          Another way one could look at the poem is by seeing it as a metaphor for the lives of ordinary citizens in totalitarian states, such as Nazi Germany, Soviet Russia and West Germany. The link could be to people seeing or noticing strange and unnerving things that they know aren’t right, but accepting them because the other option is to be brought down into them. An example could be when these states encourage people to ‘denounce’ their neighbours, co-workers, families and friends for doing anything that is seen as against the state or its policies.

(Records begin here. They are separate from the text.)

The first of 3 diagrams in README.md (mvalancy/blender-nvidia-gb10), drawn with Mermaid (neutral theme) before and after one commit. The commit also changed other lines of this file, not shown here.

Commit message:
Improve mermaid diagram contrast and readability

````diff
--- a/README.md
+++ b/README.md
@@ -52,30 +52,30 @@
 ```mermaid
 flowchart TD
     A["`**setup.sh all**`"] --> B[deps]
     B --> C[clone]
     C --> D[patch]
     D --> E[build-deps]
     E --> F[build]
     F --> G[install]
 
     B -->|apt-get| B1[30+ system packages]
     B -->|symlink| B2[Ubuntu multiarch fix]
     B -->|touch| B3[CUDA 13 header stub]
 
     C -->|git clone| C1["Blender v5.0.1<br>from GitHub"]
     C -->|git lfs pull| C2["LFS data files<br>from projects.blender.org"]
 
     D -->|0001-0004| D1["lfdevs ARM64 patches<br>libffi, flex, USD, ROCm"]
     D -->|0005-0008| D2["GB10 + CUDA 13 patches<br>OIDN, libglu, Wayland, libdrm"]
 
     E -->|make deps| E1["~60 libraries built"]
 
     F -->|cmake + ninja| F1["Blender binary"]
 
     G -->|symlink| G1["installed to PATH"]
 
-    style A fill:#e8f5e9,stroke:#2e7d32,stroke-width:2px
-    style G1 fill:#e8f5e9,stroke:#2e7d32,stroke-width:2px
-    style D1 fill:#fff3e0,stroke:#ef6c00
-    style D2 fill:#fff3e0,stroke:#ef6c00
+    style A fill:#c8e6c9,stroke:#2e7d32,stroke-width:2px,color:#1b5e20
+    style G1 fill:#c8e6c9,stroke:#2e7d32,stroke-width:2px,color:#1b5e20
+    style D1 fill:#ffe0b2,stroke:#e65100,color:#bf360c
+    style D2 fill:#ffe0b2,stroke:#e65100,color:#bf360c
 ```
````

A lot of the time, when someone was denounced, and most of the time they were found ‘guilty’, although a lot of the time they hadn’t committed any crime, they would then disappear, being sent to a work camp or the like, or be formally and publicly charged and prosecuted. When this happened, onlookers would have no choice but to get on with their own lives, for to oppose or question the system meant being persecuted by it. This means that the random act of a horse being stabbed could signify another, perhaps for violent event, taking place to a human being, and the ‘long invidious draft’ could be almost a curtain covering up what had happened from the outside world. Then the man could be an agent of the government, who does what he deems necessary and then disappears again. This is why the people would simply follow along and ‘walk the rest of the way’.

One response to “The Draft Horse – Robert Frost

  1. Thank you for this; it is an interesting and convincing post. I’m not sure that it’s ever really a good idea to describe a poem as “very simple” because as soon as you start digging you will inevitably find layers and depths which will belie that original judgement. Try to make sure that you mention literary features and ideas about ‘structure and form’ in the context of specific examples. So always try to qualify exactly *how* these various strategies and techniques are used, even if just introducing these at the start of a piece. Equally, how could you take your discussion of the stanza structures to the next level by talking about *why* you think the poet has organised his ideas in the way he has. I think that your metaphorical reading of the poem (at one point you call it a play – be careful!) is powerful and convincing; likewise, the contextual political reading is equally interesting. I look forward to reading further posts.

Leave a Reply

Fill in your details below or click an icon to log in: Logo

You are commenting using your account. Log Out /  Change )

Google+ photo

You are commenting using your Google+ account. Log Out /  Change )

Twitter picture

You are commenting using your Twitter account. Log Out /  Change )

Facebook photo

You are commenting using your Facebook account. Log Out /  Change )


Connecting to %s